The potential expansion of (some) privacy rights to post-mortem data is getting more and more attention in countries such as the United States, with the Uniform Fiduciary Access to Digital Assets Act, or in countries such as France, Spain, Bulgaria or Hungary passing legislation on the matter. As people die on the Internet, this issue is going to get higher on the political agenda.
In the tech world, discussions are still alive around W3C’s Do Not Track specification, which has not yet reached the status of full recommendation. With the e-Privacy Regulation proposal, the EU is taking steps to grant legal protection to this standard, heralding a new era in relations between standards-setting organisations that are at the core of Internet governance, and public authorities.
ISO is also working on a set of standards that may now be recognised under the GDPR as labels.
But all of these instruments are only relevant if enforcement is carried out. Arguably, administrative fines of up to 4% of global turnover or 20 million euros was the single biggest novelty in the GDPR, compared to Directive 95/46. But more often than not, data protection authorities do not have the means to carry out systematic controls and sanctions, even where needed.
Art. 80 of the GDPR creates a legal ground across Europe collective redress mechanisms, empowering civil society, and especially NGO’s in the field of digital rights, to bring cases to the courts and to sue data controllers in breach with the GDPR for compensation. This often overlooked novelty can empower civil society organisations to have a greater role in the regulation of personal data. NOYB, E-Bastille, La Quadrature du Net’s class action are just a few examples of strategic litigation initiatives in Europe based on this new collective redress mechanism.
Our proposal does not aim at talking about the GDPR. Much has already been said about it. The better question is: from here, where do we go? While the principles of GDPR are now enshrined in law, many questions are still open regarding their implementation, their relationship with other legal regimes or with Internet standards, and the role of civil society. In short, our panel is about the future of privacy and the road ahead.

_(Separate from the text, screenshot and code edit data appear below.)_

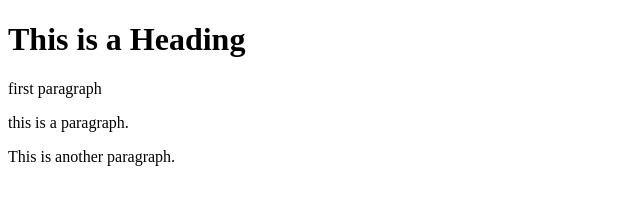
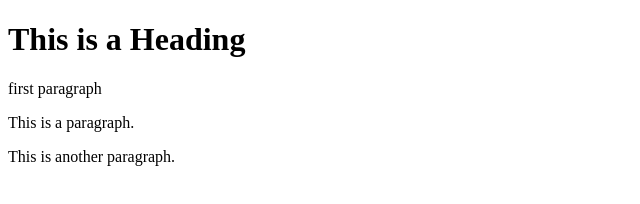
Before and after one commit to salif1969/learning-git, a plain HTML site: page index.html in a window 1280 px wide. Shown: the full height of the page, 0-640 px from the left. Drawn offline with Linux system fonts and the light colour scheme.

```diff
--- a/index.html
+++ b/index.html
@@ -6,8 +6,7 @@
 <body>
     <h1>This is a Heading</h1>
     <p>first paragraph</p>
-    <p>this is a paragraph.</p>
+    <p>This is a paragraph.</p>
     <p>This is another paragraph.</p>
-
 </body>
 </html>
```
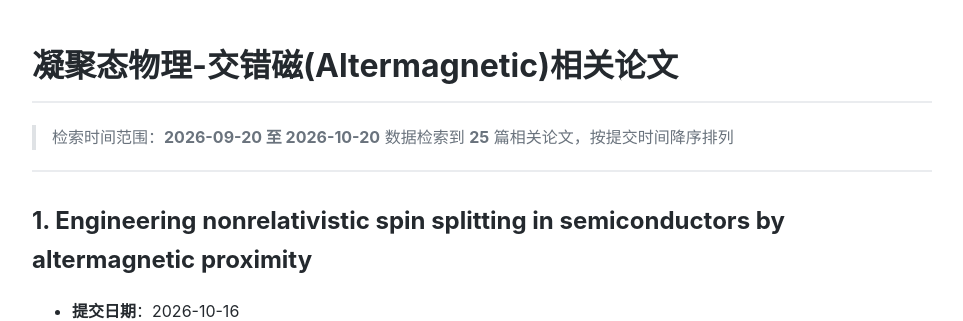
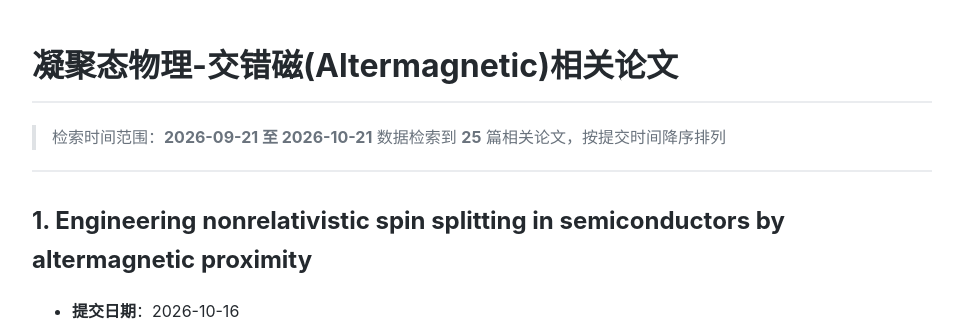
Before and after one commit to yangke25491/daily-arxiv-altermagnetic, a Jekyll site: the page built from index.md, in a window 1280 px wide and 900 px high. Shown: the top 321 px of the window, without its empty margins (158-1121 px from the left). Built offline with Jekyll 4.4.1, drawn with Linux system fonts in a browser that asks for light colours.

Commit message:
Automated update: arXiv papers

```diff
--- a/index.md
+++ b/index.md
@@ -5,7 +5,7 @@ title: 交错磁论文
 
 # 凝聚态物理-交错磁(Altermagnetic)相关论文
 
-> 检索时间范围：**2026-09-20 至 2026-10-20**
+> 检索时间范围：**2026-09-21 至 2026-10-21**
 > 数据检索到 **25** 篇相关论文，按提交时间降序排列
 
 ---
```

> Background papers :
Summary of the European Civil Society Workshop on Data Protection Litigation
Policy Brief of the European Civil Society Workshop on Data Protection Litigation
The online participation will be organized as a mirror of the onsite participation, with a dedicated moderator to ensure active participation and engage online participants. The remote moderator will be involved throughout the workshop to engage the online audience and integrate their views and questions in the discussion (Discussion, Q&A session...).
> During the e-opening,
the dedicated moderator will gather feedbacks from remote participants.
Remote participant will be invited by each group facilitator to join the discussion.
Online participants will also be invited to directly participate to an online study on privacy practices. The link will be provided at the beginning of the session by the moderators.
> Also, for the conclusion, feedback from the online audience will be integrated, as well as their participation in the online study.
Before the event, co-organizers will promote the workshop to the wider community in order to give remote participants to join the session and to prepare questions.